Immunohistochemical staining was performed on 4 μm thick, FFPE tissue sections. Briefly, slides were deparaffinized and pretreated with 1 mM EDTA, pH 8.0 (Zymed, South San Francisco, CA) and heat-mediated antigen retrieval in a steam pressure cooker (Decloaking Chamber, BioCare Medical, Walnut Creek, CA). All further steps were performed at room temperature in a hydrated chamber. Endogenous peroxidase activity was quenched with Peroxidase Block (DAKO USA, Carpinteria, CA) for 5 minutes and slides were pre incubated in 20% normal goat serum in 50-mM Tris-HCl (pH 7.4). Mouse monoclonal anti-human CD246 (clone: ALK1, DAKO USA, Carpinteria, CA) was applied either at 1:50 in DAKO diluent (for ALCLs) or at 1:2 in DAKO diluent (for lung adenocarcinomas and IMTs) overnight. The slides were then washed in Tris-HCl, and detected with horse radish peroxidase (HRP) conjugated anti-mouse Envision+ kit (DAKO). Rabbit monoclonal anti-human CD246 (clones D5F3 and D9E4, Cell Signaling Technology, Danvers, MA, USA) was applied either at 1:500 (for ALCLs) or at 1:100 (for lung adenocarcinomas and IMTs) in DAKO diluent overnight. The slides were then washed in Tris-HCl, and detected with horse radish peroxidase (HRP) conjugated anti-rabbit Envision+ kit (DAKO). All slides were counterstained with hematoxylin.
The mouse monoclonal antibody ALK1 was raised against a peptide encoded by amino acids 1359–1460 of the human ALK protein (Pulford et al., 1997). This peptide spans the c-terminal portion of the tyrosine kinase domain of ALK and preserved in NPM-ALK, EML4-ALK, and all other known pathologic ALK fusions. The rabbit monoclonal antibodies D5F3 and D9E4 were raised against a peptide derived from the c-terminal portion of the human ALK downstream of the kinase domain and preserved in NPM-ALK, EML4-ALK, and all other known pathologic ALK fusions (H. Haack, personal communication).
FISH was performed on FFPE tumor tissues using a break-apart probe specific to the ALK locus (Vysis LSI ALK Dual Color, Break Apart Rearrangement Probe; Abbott Molecular, Abbott Park, Illinois, USA) per manufacturer's instructions on all cases of lung adenocarcinoma. FISH positive cases were defined as >15% split signals in tumor cells as previously described.(12)

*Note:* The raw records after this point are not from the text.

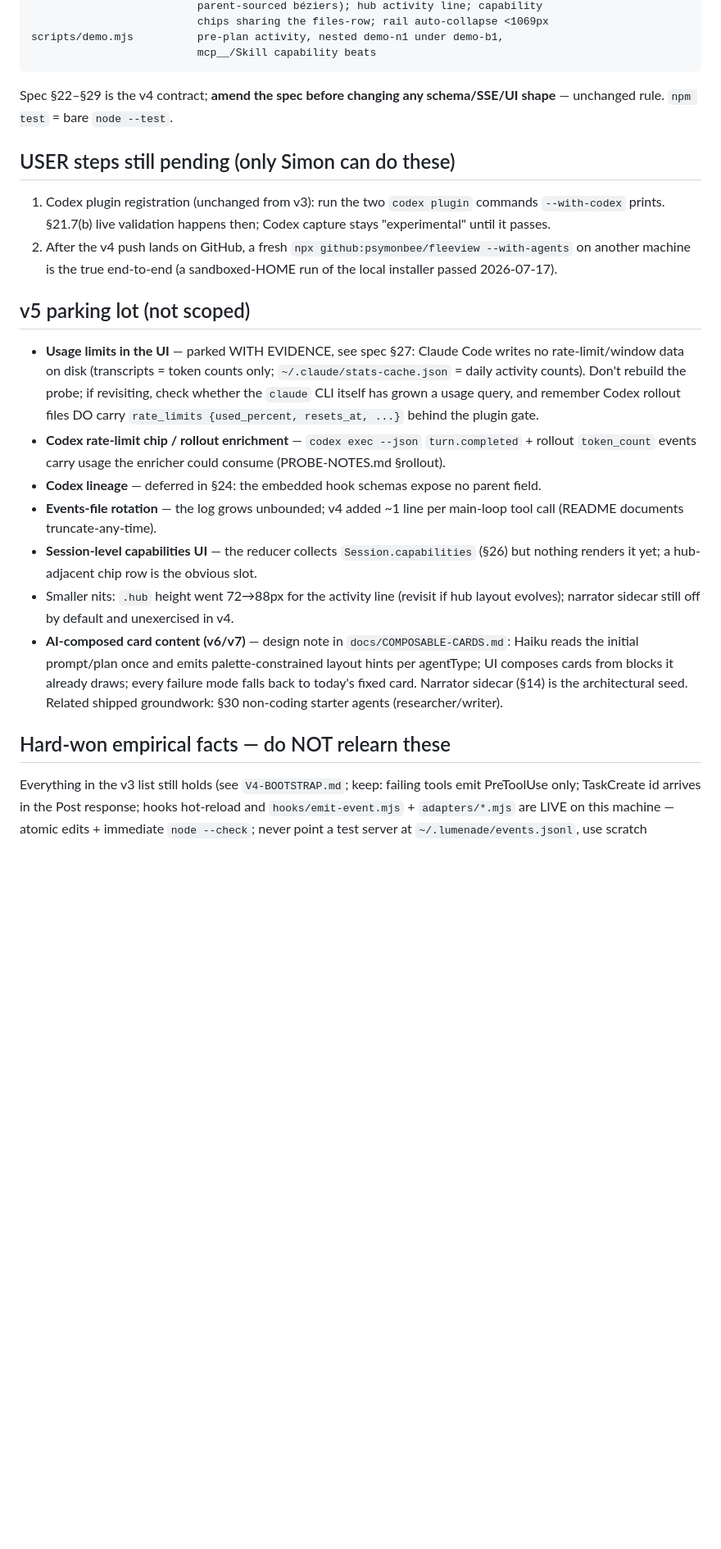
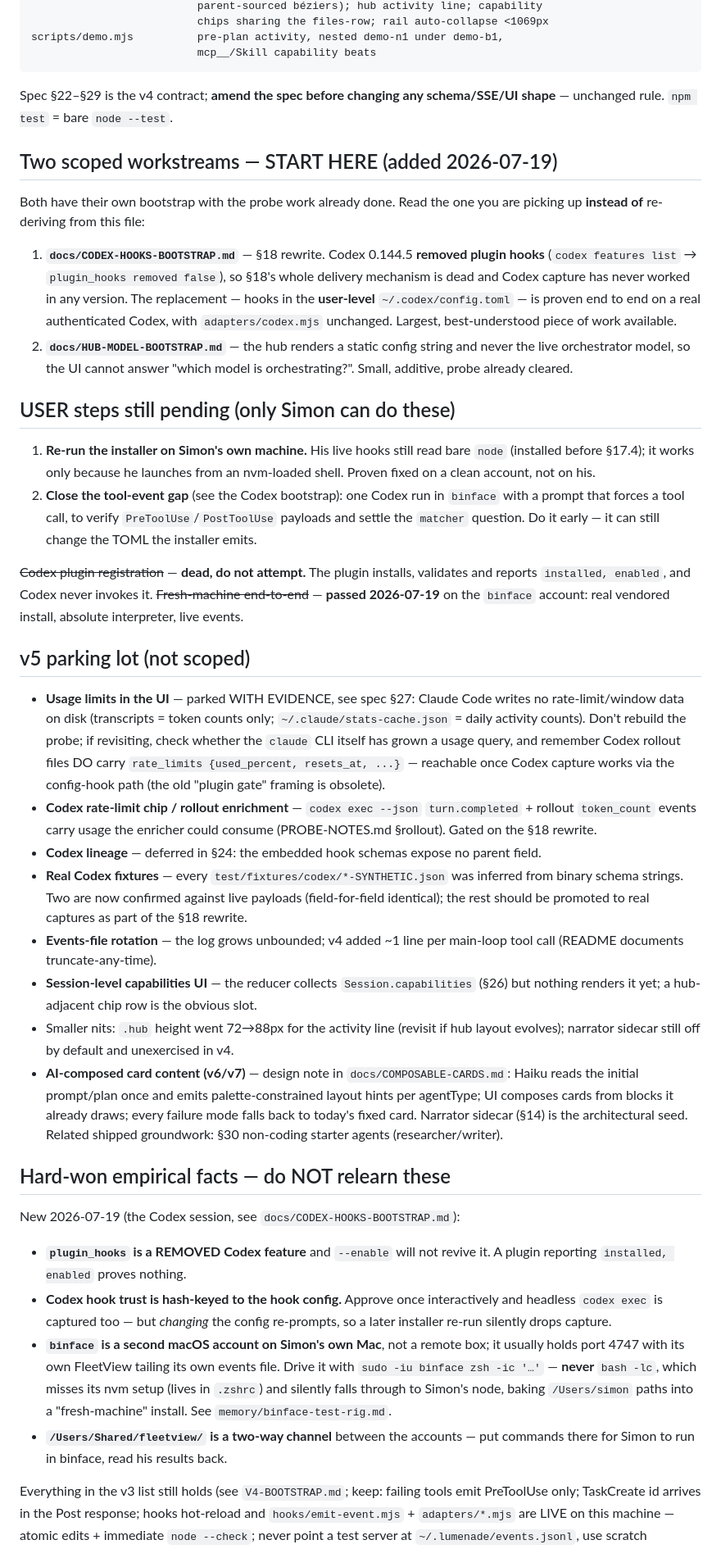
Before and after one commit to psymonbee/fleeview, a Markdown page: docs/V5-BOOTSTRAP.md, the part around the change. Shown at 82% size. GitHub-like rendering; blank space fills up the shorter version.

Commit message:
docs: refresh V5 bootstrap after the Codex hooks finding
The entry point had gone actively misleading: its first "USER step still
pending" told a fresh session to run the two `codex plugin` commands, which
2026-07-19 proved are a dead end (plugin_hooks is a removed feature), and its
second was the fresh-machine test, which has since passed on binface.

Points at the two scoped workstreams that now have their own probe-complete
bootstraps, replaces the pending steps with what is actually outstanding,
drops the obsolete "behind the plugin gate" framing from the parking lot, and
records the day's hard-won facts — removed plugin hooks, hash-keyed hook
trust, the binface zsh/bash trap, and the shared folder.

Co-Authored-By: Claude Opus 4.8 <noreply@anthropic.com>

```diff
--- a/docs/V5-BOOTSTRAP.md
+++ b/docs/V5-BOOTSTRAP.md
@@ -37,14 +37,36 @@ scripts/demo.mjs          pre-plan activity, nested demo-n1 under demo-b1,
 Spec §22–§29 is the v4 contract; **amend the spec before changing any
 schema/SSE/UI shape** — unchanged rule. `npm test` = bare `node --test`.
 
+## Two scoped workstreams — START HERE (added 2026-07-19)
+
+Both have their own bootstrap with the probe work already done. Read the one
+you are picking up **instead of** re-deriving from this file:
+
+1. **`docs/CODEX-HOOKS-BOOTSTRAP.md`** — §18 rewrite. Codex 0.144.5 **removed
+   plugin hooks** (`codex features list` → `plugin_hooks removed false`), so
+   §18's whole delivery mechanism is dead and Codex capture has never worked
+   in any version. The replacement — hooks in the **user-level**
+   `~/.codex/config.toml` — is proven end to end on a real authenticated
+   Codex, with `adapters/codex.mjs` unchanged. Largest, best-understood piece
+   of work available.
+2. **`docs/HUB-MODEL-BOOTSTRAP.md`** — the hub renders a static config string
+   and never the live orchestrator model, so the UI cannot answer "which model
+   is orchestrating?". Small, additive, probe already cleared.
+
 ## USER steps still pending (only Simon can do these)
 
-1. Codex plugin registration (unchanged from v3): run the two
-   `codex plugin` commands `--with-codex` prints. §21.7(b) live validation
-   happens then; Codex capture stays "experimental" until it passes.
-2. After the v4 push lands on GitHub, a fresh `npx github:psymonbee/fleeview
-   --with-agents` on another machine is the true end-to-end (a sandboxed-HOME
-   run of the local installer passed 2026-07-17).
+1. **Re-run the installer on Simon's own machine.** His live hooks still read
+   bare `node` (installed before §17.4); it works only because he launches
+   from an nvm-loaded shell. Proven fixed on a clean account, not on his.
+2. **Close the tool-event gap** (see the Codex bootstrap): one Codex run in
+   `binface` with a prompt that forces a tool call, to verify
+   `PreToolUse`/`PostToolUse` payloads and settle the `matcher` question.
+   Do it early — it can still change the TOML the installer emits.
+
+~~Codex plugin registration~~ — **dead, do not attempt.** The plugin
+installs, validates and reports `installed, enabled`, and Codex never invokes
+it. ~~Fresh-machine end-to-end~~ — **passed 2026-07-19** on the `binface`
+account: real vendored install, absolute interpreter, live events.
 
 ## v5 parking lot (not scoped)
 
@@ -53,12 +75,17 @@ schema/SSE/UI shape** — unchanged rule. `npm test` = bare `node --test`.
   only; `~/.claude/stats-cache.json` = daily activity counts). Don't rebuild
   the probe; if revisiting, check whether the `claude` CLI itself has grown a
   usage query, and remember Codex rollout files DO carry
-  `rate_limits {used_percent, resets_at, ...}` behind the plugin gate.
+  `rate_limits {used_percent, resets_at, ...}` — reachable once Codex capture
+  works via the config-hook path (the old "plugin gate" framing is obsolete).
 - **Codex rate-limit chip / rollout enrichment** — `codex exec --json`
   `turn.completed` + rollout `token_count` events carry usage the enricher
-  could consume (PROBE-NOTES.md §rollout).
+  could consume (PROBE-NOTES.md §rollout). Gated on the §18 rewrite.
 - **Codex lineage** — deferred in §24: the embedded hook schemas expose no
   parent field.
+- **Real Codex fixtures** — every `test/fixtures/codex/*-SYNTHETIC.json` was
+  inferred from binary schema strings. Two are now confirmed against live
+  payloads (field-for-field identical); the rest should be promoted to real
+  captures as part of the §18 rewrite.
 - **Events-file rotation** — the log grows unbounded; v4 added ~1 line per
   main-loop tool call (README documents truncate-any-time).
 - **Session-level capabilities UI** — the reducer collects
@@ -75,6 +102,22 @@ schema/SSE/UI shape** — unchanged rule. `npm test` = bare `node --test`.
   shipped groundwork: §30 non-coding starter agents (researcher/writer).
 
 ## Hard-won empirical facts — do NOT relearn these
+
+New 2026-07-19 (the Codex session, see `docs/CODEX-HOOKS-BOOTSTRAP.md`):
+
+- **`plugin_hooks` is a REMOVED Codex feature** and `--enable` will not
+  revive it. A plugin reporting `installed, enabled` proves nothing.
+- **Codex hook trust is hash-keyed to the hook config.** Approve once
+  interactively and headless `codex exec` is captured too — but *changing* the
+  config re-prompts, so a later installer re-run silently drops capture.
+- **`binface` is a second macOS account on Simon's own Mac**, not a remote
+  box; it usually holds port 4747 with its own FleetView tailing its own
+  events file. Drive it with `sudo -iu binface zsh -ic '…'` — **never**
+  `bash -lc`, which misses its nvm setup (lives in `.zshrc`) and silently
+  falls through to Simon's node, baking `/Users/simon` paths into a
+  "fresh-machine" install. See `memory/binface-test-rig.md`.
+- **`/Users/Shared/fleetview/` is a two-way channel** between the accounts —
+  put commands there for Simon to run in binface, read his results back.
 
 Everything in the v3 list still holds (see `V4-BOOTSTRAP.md`; keep: failing
 tools emit PreToolUse only; TaskCreate id arrives in the Post response;
```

Whole section slides stained with D5F3 antibody or ALK1 antibody (n = 56 and n = 51, respectively) were scanned at 200X magnification using an Aperio ScanScope XT workstation (Aperio Technology, Inc., Vista, CA). Images were visualized and annotated using ImageScope software (version 10.0.35.1800, Aperio Technology) and were analyzed using a standard analysis algorithm (color deconvolution v9.0, Aperio Technology). Briefly, one pathologist (SJR) selected 3 regions, minimum, consisting of tumor cells with most intense staining. These regions were then subjected to the deconvolution program which separates brown (DAB) from blue (hematoxylin) tissue staining. Based on a single baseline optical density determined as the threshold for positive staining by a pathologist (and which is applied to all analyzed slides), the software calculated a score that was defined as the average optical density of the positively stained area times the percentage of the area staining above baseline. The threshold for positive staining with objective analysis was determined as the minimum image analysis score necessary to ensure perfect specificity of the assay (to exclude any false positive cases). For both D5F3 and ALK1 antibodies, a score of ≥1.0 was considered positive in the ALCLs. For the D5F3 antibody a score ≥1.0 was considered positive and for the ALK1 antibody a score >2.7 was considered positive in the lung adenocarcinomas.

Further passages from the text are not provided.